■ **EXERCISE DIRECTIONS**
In the entries below, spot each line with the word "security" and copy it.

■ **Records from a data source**
*-*-*
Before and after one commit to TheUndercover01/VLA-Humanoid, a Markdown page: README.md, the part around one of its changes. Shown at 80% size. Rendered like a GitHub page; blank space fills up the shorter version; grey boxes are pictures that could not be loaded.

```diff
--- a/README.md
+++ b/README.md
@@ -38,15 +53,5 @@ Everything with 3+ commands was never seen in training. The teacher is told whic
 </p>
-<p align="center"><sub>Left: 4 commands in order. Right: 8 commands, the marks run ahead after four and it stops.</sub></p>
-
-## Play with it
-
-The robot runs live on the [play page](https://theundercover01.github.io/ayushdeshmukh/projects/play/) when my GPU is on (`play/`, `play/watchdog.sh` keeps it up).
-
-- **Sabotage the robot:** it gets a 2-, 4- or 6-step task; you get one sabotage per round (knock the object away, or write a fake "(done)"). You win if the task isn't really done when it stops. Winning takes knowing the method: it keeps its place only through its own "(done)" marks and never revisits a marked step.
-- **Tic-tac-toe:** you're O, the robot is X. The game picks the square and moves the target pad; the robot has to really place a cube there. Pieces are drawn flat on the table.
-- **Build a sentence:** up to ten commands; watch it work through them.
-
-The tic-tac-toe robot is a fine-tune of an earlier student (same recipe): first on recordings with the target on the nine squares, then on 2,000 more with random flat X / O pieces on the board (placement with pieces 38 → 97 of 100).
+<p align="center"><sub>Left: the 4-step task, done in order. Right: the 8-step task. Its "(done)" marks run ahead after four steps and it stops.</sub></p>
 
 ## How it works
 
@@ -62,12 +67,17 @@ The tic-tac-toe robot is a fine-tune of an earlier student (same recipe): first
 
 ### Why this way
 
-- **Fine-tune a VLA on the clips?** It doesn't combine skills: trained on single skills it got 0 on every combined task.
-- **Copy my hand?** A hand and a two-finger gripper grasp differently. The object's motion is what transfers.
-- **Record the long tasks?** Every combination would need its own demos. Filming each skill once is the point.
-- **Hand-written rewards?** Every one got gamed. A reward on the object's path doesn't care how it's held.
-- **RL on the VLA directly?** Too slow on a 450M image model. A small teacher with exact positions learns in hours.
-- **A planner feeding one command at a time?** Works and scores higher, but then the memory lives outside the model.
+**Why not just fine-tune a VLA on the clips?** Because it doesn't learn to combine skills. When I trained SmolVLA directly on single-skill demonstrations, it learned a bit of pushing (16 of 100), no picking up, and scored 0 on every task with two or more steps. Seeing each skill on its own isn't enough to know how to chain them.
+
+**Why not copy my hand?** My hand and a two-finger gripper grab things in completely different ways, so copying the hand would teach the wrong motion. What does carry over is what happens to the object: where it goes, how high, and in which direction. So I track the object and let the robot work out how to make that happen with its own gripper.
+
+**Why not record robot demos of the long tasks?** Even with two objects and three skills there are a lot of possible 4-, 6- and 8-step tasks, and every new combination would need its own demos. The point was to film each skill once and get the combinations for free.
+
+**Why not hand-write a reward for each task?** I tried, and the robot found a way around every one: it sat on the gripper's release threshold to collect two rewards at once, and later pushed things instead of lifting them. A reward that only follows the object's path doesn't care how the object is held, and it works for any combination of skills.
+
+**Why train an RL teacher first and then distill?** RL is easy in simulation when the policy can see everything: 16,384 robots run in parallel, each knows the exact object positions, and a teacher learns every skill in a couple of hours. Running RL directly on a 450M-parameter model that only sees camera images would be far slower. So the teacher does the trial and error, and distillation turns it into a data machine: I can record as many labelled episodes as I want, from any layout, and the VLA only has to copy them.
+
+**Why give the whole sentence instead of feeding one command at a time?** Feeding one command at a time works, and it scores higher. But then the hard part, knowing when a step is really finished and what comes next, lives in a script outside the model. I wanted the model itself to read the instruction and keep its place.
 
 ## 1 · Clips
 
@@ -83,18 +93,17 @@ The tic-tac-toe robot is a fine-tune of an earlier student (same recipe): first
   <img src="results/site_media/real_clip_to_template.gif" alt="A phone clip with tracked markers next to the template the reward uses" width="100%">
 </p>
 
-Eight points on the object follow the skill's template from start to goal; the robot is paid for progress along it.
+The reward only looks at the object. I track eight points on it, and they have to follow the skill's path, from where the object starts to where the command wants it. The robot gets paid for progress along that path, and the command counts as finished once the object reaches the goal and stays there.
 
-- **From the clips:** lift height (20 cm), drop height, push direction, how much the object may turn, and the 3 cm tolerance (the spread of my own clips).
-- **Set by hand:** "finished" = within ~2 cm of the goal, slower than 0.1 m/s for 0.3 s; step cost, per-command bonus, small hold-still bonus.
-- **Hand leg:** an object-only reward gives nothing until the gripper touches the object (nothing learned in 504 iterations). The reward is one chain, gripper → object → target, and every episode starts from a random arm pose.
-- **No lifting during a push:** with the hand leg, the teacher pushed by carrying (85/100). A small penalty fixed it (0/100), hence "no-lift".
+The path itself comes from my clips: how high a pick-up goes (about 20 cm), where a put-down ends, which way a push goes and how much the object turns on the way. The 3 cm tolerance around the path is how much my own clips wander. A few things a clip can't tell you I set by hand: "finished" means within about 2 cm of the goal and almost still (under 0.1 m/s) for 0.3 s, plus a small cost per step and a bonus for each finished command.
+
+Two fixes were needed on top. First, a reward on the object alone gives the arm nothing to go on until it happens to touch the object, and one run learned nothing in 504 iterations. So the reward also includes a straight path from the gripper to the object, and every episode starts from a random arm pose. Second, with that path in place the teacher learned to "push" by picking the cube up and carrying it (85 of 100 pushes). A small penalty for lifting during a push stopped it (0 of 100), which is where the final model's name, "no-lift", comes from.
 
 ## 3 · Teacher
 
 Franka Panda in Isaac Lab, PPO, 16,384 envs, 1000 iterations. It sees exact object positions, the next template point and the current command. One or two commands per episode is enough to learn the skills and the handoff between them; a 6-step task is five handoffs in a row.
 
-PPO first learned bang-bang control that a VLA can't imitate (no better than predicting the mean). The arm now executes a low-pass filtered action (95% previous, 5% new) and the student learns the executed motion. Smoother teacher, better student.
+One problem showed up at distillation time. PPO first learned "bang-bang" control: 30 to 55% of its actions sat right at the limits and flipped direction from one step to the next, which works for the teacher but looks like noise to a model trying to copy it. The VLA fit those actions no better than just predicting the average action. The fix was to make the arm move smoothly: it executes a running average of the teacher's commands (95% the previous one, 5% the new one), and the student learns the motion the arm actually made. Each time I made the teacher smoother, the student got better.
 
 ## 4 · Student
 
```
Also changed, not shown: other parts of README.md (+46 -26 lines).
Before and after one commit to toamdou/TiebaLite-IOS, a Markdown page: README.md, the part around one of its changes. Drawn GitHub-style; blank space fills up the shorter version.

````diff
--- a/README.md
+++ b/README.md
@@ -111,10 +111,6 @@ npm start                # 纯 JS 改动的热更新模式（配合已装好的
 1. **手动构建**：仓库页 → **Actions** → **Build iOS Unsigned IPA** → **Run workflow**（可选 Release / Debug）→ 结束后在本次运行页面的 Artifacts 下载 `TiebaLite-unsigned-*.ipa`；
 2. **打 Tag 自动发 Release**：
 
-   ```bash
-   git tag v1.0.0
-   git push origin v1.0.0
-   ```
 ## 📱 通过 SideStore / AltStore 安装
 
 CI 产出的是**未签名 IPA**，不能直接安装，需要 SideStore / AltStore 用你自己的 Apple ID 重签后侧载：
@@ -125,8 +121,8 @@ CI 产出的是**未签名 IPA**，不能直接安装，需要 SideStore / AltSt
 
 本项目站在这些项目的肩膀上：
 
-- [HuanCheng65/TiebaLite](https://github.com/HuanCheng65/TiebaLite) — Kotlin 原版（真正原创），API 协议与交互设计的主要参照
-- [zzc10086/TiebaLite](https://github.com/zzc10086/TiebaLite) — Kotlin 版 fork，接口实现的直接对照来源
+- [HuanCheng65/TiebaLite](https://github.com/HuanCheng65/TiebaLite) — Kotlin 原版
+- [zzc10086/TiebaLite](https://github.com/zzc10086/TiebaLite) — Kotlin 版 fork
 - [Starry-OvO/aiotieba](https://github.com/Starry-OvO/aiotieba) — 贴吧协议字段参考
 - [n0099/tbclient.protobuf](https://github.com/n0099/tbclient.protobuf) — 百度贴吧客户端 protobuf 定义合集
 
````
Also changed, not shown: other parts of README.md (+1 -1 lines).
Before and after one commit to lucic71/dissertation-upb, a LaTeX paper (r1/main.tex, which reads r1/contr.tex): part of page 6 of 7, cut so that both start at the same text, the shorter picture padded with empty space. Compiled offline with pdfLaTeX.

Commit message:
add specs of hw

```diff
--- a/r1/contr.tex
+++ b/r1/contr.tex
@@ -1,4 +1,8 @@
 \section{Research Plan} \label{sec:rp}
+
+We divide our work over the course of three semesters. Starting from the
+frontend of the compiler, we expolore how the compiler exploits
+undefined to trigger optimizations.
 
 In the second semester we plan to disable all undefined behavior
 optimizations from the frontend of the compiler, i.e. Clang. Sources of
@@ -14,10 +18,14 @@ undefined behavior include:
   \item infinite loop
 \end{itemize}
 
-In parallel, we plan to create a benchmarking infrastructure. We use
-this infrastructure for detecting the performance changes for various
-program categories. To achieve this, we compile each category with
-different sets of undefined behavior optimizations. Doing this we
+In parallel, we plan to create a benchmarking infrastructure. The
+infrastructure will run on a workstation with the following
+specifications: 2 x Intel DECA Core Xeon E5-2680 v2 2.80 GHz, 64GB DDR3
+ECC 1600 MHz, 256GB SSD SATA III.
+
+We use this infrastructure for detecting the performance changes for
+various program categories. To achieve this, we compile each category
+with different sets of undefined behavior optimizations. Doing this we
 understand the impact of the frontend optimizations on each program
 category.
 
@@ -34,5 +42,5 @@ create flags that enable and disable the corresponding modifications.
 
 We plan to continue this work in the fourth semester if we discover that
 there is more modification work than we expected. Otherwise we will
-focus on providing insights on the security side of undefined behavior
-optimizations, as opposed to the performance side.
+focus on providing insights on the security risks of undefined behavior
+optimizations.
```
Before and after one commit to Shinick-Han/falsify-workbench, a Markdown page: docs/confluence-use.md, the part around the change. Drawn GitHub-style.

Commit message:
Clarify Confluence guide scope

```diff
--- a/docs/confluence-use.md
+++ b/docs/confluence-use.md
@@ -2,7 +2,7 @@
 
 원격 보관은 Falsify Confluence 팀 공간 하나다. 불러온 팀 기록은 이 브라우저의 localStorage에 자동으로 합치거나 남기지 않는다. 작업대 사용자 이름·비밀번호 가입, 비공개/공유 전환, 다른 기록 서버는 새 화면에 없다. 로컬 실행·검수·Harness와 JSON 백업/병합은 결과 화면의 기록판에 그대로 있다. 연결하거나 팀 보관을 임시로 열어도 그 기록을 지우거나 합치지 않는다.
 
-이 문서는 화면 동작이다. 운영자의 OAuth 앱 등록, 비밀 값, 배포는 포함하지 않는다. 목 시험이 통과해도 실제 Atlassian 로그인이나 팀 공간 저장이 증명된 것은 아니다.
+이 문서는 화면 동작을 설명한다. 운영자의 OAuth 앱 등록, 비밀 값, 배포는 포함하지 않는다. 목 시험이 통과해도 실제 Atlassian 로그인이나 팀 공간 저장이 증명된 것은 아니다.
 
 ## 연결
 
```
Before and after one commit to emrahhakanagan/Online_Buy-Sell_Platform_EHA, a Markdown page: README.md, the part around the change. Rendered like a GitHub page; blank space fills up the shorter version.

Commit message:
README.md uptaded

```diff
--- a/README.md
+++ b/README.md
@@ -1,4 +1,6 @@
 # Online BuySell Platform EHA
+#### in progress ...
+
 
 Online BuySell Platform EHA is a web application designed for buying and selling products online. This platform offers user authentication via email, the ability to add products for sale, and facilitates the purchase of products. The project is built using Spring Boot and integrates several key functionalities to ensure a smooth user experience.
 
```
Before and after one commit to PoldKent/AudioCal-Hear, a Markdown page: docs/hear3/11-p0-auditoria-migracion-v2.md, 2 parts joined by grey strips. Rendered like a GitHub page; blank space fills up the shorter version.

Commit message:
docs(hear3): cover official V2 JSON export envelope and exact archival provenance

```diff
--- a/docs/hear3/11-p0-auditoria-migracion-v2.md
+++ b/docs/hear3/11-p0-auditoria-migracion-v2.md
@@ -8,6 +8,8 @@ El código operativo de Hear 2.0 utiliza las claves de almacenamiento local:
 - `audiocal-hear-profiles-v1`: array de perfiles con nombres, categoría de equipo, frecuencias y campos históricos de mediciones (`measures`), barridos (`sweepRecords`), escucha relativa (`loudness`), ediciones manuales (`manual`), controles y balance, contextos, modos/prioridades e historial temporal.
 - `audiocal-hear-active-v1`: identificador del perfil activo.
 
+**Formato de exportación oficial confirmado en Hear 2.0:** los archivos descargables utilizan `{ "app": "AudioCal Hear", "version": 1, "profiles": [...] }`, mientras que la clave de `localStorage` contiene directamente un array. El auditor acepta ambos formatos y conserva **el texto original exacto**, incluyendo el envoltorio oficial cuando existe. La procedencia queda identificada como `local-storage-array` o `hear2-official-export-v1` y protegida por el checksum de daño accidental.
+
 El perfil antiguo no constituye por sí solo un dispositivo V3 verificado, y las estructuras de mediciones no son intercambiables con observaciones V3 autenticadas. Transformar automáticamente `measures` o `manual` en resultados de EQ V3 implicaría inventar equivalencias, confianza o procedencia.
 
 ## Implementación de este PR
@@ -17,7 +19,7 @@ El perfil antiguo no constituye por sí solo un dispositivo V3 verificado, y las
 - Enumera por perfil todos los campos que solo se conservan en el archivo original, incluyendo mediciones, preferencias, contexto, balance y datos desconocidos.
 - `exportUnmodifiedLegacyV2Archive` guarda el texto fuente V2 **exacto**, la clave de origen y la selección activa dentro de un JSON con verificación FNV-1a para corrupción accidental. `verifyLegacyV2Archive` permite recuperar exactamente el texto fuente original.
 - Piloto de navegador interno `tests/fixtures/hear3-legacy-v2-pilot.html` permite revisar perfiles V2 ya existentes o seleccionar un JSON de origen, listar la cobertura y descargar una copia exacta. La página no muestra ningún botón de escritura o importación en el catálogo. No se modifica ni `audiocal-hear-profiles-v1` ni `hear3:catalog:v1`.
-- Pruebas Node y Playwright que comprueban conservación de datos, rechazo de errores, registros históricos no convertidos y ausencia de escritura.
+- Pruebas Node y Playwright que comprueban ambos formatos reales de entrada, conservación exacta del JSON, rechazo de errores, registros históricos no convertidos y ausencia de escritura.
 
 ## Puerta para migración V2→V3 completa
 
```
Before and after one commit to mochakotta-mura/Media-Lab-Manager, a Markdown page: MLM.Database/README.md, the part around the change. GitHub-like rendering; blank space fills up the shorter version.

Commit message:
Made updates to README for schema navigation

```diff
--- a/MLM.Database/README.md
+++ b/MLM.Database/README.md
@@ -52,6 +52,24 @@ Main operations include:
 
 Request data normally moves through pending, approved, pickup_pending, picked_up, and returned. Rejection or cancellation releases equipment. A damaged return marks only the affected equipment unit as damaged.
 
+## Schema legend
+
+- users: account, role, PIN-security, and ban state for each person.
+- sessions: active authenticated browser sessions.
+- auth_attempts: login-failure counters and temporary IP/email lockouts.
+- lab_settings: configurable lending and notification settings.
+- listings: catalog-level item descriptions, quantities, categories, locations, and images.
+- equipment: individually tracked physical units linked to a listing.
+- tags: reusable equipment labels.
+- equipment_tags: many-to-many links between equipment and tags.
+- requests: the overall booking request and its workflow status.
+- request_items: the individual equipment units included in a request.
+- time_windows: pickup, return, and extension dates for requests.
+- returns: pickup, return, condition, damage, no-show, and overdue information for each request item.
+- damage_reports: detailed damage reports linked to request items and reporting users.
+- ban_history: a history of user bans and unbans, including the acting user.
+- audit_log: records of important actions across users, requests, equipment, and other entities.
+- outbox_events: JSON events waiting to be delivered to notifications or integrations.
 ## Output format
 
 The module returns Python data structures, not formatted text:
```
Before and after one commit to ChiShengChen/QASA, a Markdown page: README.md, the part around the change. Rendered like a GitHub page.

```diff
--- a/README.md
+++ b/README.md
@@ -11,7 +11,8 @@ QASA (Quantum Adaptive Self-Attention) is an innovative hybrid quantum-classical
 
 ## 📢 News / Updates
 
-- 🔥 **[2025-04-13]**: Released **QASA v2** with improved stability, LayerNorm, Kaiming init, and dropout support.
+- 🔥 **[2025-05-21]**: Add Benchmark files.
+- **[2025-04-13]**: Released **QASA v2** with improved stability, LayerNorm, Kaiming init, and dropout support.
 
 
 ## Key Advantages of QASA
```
*-*-*
■ **RESULT OF THIS TASK**
-focus on providing insights on the security side of undefined behavior
+focus on providing insights on the security risks of undefined behavior
+- users: account, role, PIN-security, and ban state for each person.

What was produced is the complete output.